— PROVIDED MATERIAL —
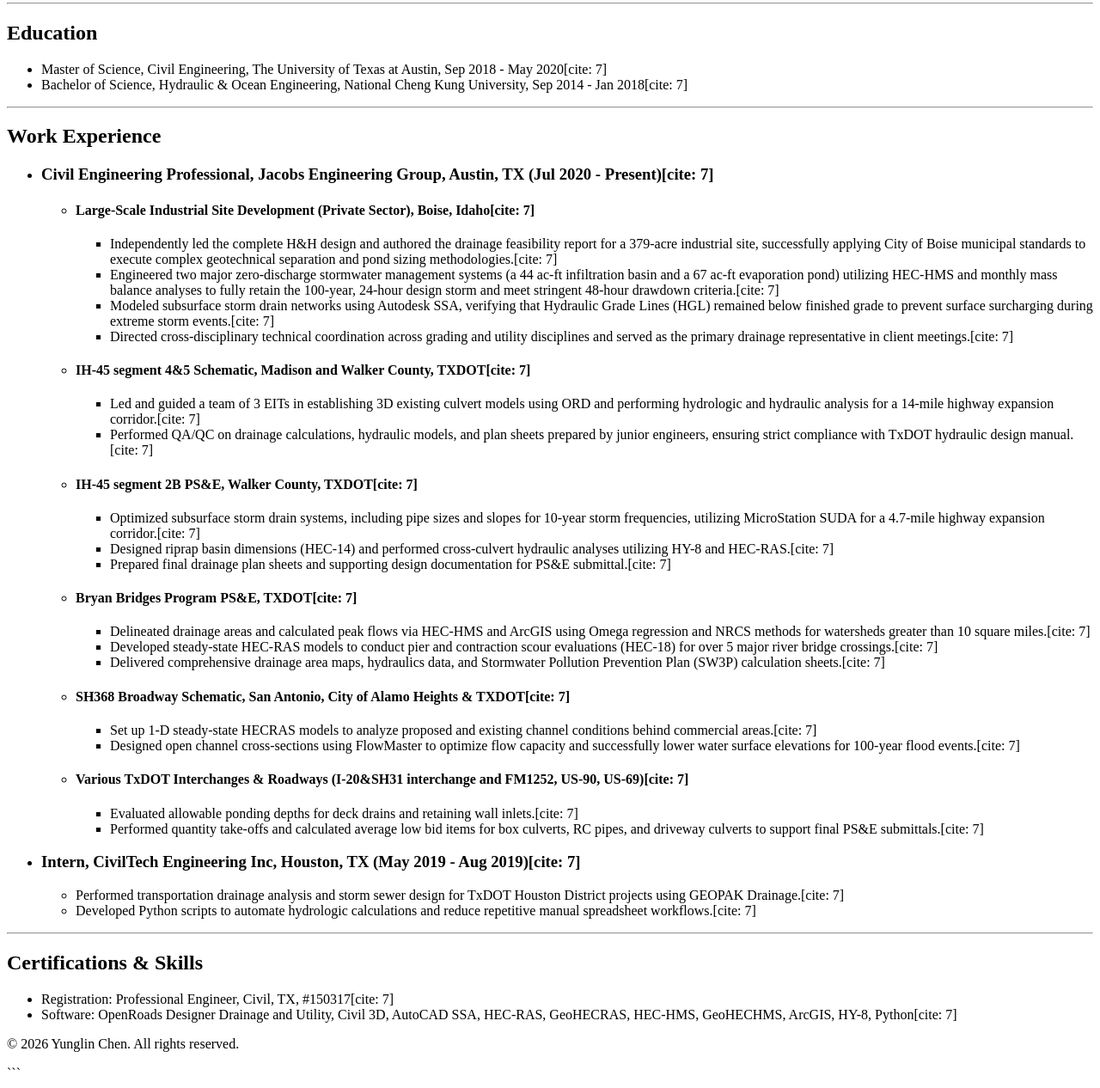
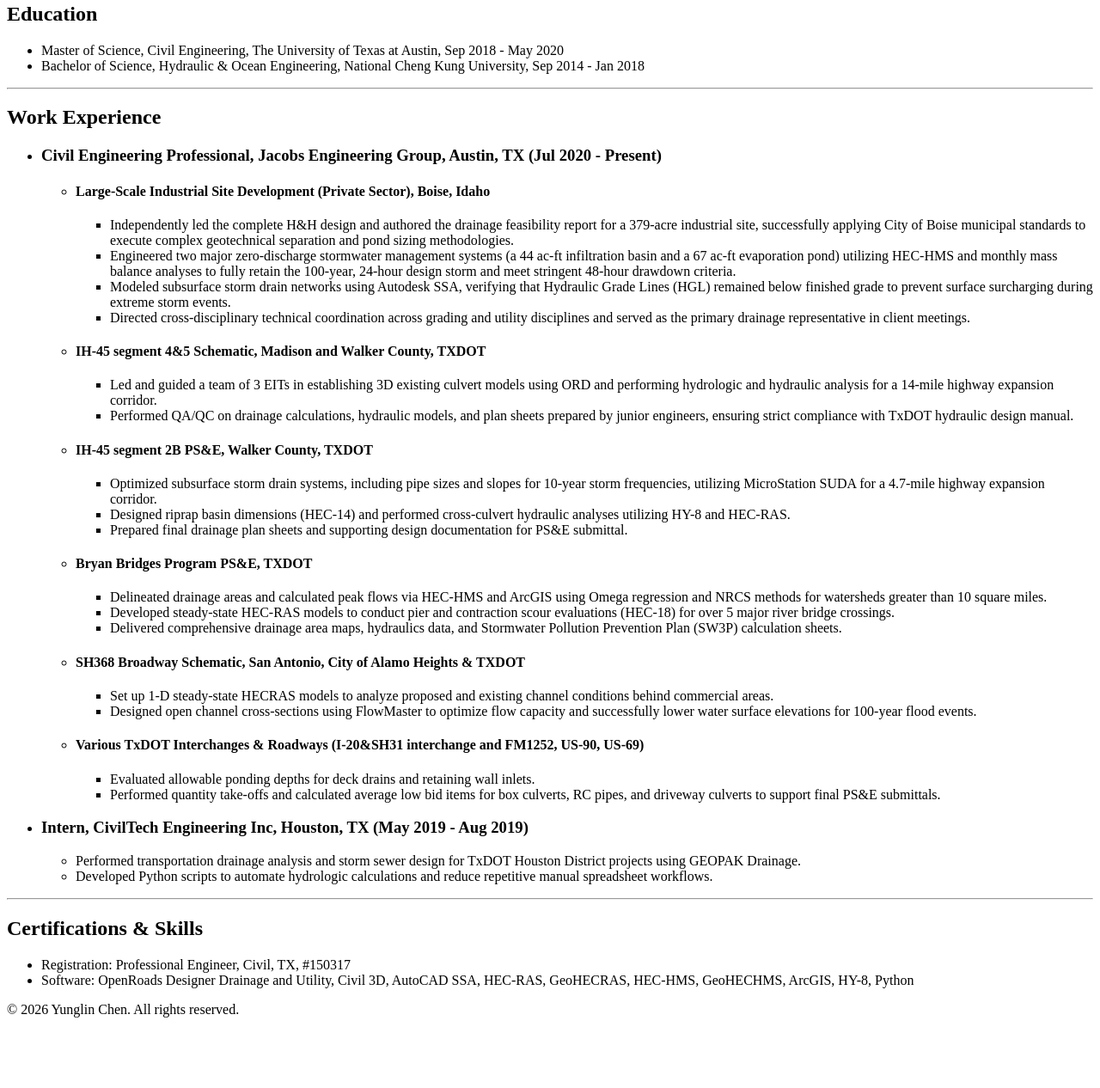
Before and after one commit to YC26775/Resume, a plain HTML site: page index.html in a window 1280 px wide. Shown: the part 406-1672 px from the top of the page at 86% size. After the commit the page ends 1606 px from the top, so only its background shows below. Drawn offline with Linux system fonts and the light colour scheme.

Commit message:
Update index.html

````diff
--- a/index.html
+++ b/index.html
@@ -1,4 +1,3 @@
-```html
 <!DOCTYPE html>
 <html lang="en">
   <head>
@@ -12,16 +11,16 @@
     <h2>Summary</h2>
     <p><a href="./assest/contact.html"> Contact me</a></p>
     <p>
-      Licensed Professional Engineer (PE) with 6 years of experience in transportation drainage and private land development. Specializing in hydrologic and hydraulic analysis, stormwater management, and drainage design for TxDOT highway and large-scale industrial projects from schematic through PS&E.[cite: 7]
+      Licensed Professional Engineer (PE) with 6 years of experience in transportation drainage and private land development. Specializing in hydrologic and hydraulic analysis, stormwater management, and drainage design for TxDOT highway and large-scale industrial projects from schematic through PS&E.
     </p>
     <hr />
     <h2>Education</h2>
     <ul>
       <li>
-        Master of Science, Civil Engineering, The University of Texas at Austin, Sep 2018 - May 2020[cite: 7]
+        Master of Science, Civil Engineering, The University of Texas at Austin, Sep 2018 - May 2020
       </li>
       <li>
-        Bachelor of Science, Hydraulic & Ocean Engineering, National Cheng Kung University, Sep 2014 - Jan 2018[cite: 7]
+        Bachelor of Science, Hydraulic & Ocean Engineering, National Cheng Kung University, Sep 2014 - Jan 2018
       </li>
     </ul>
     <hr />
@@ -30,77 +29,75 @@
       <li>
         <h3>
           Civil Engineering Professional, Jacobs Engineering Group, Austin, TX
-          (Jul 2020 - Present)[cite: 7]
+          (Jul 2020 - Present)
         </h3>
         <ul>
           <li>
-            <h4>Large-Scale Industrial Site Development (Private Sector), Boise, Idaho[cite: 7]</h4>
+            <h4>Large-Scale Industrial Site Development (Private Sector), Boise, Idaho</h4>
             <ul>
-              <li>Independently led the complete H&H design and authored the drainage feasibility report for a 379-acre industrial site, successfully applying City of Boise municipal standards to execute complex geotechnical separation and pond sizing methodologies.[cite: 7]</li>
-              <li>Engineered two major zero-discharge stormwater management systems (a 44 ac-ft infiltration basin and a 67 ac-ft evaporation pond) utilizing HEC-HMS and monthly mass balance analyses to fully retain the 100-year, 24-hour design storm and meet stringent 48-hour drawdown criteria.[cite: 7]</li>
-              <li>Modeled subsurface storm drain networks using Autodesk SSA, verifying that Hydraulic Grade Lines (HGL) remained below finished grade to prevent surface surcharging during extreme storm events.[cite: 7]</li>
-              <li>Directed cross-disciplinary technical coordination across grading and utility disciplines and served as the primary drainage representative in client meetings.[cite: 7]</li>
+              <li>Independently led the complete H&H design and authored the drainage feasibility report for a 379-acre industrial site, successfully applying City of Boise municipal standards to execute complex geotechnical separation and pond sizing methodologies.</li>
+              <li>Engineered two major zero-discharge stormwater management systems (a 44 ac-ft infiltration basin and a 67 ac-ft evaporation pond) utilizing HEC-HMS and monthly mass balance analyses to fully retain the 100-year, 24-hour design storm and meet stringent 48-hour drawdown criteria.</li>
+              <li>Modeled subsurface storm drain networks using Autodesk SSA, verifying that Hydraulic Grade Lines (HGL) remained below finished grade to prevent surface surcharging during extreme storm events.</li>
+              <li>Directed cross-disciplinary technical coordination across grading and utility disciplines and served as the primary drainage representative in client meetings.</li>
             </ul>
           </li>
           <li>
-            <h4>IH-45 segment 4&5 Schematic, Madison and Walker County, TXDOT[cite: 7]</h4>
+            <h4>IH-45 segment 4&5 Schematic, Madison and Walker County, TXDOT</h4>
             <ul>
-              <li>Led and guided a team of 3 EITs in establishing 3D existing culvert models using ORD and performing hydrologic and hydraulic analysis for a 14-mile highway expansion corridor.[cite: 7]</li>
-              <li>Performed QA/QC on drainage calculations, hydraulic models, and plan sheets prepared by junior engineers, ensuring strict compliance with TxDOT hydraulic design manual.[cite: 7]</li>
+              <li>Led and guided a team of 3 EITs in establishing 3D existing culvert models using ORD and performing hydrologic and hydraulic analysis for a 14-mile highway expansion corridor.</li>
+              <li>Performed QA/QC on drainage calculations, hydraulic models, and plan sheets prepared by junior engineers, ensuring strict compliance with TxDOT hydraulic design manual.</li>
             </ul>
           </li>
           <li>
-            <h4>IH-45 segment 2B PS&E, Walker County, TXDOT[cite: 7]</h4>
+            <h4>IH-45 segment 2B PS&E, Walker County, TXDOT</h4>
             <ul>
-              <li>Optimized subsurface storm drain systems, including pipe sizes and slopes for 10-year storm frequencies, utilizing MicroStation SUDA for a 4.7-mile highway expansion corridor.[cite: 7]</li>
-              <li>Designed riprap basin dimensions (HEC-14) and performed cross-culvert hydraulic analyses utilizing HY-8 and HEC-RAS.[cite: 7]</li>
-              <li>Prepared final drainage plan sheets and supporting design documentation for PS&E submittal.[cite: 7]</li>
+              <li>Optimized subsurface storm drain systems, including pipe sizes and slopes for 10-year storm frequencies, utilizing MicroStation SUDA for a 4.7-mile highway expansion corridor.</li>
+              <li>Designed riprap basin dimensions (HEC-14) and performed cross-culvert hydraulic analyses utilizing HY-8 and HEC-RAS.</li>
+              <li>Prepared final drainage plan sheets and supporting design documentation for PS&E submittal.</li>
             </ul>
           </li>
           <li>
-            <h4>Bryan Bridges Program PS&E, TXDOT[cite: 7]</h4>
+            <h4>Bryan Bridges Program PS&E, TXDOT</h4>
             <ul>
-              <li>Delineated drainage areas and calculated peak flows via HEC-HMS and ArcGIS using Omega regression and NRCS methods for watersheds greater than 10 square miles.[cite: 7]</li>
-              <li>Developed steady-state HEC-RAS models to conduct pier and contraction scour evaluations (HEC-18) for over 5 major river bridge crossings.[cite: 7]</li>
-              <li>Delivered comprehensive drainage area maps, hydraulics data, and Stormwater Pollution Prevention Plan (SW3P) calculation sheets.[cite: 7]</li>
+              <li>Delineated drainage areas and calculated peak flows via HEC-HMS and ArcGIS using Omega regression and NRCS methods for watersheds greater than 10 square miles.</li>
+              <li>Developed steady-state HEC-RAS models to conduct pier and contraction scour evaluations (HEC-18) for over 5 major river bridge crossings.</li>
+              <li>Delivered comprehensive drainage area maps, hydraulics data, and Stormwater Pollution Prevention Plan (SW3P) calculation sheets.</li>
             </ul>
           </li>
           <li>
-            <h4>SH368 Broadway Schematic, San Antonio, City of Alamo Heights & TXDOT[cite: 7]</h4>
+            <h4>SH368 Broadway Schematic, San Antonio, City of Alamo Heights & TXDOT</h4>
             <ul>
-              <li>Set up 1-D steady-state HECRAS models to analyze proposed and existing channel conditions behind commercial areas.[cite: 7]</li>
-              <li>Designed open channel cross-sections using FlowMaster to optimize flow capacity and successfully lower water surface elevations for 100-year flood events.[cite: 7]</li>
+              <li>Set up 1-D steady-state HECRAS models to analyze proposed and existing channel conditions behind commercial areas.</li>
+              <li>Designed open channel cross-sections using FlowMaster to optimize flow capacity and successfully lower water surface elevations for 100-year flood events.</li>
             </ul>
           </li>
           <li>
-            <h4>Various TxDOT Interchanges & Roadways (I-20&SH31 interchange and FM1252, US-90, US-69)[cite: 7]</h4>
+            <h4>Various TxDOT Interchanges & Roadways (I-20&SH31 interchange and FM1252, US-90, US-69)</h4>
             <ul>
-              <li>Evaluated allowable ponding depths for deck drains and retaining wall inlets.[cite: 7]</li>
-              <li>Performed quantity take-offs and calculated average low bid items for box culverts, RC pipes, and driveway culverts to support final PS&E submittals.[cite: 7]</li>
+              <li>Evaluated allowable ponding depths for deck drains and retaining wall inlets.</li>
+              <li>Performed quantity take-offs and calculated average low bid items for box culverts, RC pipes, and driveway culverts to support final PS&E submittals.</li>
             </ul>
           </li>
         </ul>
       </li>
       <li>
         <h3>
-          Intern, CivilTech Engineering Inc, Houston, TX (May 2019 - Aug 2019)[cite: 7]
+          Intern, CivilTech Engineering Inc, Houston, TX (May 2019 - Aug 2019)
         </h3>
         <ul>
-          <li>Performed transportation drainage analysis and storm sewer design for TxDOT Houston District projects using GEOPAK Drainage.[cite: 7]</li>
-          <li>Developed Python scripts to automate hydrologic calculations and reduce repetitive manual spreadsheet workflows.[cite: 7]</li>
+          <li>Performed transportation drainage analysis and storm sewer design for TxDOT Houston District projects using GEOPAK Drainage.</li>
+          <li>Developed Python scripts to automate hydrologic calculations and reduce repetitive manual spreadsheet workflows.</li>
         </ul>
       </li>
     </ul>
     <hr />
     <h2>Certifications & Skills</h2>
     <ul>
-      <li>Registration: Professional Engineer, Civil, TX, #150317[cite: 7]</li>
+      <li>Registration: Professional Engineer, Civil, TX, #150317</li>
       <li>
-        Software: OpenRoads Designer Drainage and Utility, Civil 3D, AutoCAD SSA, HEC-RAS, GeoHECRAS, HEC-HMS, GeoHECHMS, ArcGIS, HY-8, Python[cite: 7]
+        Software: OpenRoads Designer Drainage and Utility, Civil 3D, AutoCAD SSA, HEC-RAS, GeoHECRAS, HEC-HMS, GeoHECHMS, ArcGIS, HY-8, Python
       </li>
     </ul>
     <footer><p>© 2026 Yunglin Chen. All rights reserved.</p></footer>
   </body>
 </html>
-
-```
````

— TASK PROMPT —
Set down exactly the lines of the data above, beginning with the line that has "bridge crossings.[cite: 7]</li>" and ending with the line that has "river bridge crossings.</li>", and no others.

— RESULT —
-              <li>Developed steady-state HEC-RAS models to conduct pier and contraction scour evaluations (HEC-18) for over 5 major river bridge crossings.[cite: 7]</li>
-              <li>Delivered comprehensive drainage area maps, hydraulics data, and Stormwater Pollution Prevention Plan (SW3P) calculation sheets.[cite: 7]</li>
+              <li>Delineated drainage areas and calculated peak flows via HEC-HMS and ArcGIS using Omega regression and NRCS methods for watersheds greater than 10 square miles.</li>
+              <li>Developed steady-state HEC-RAS models to conduct pier and contraction scour evaluations (HEC-18) for over 5 major river bridge crossings.</li>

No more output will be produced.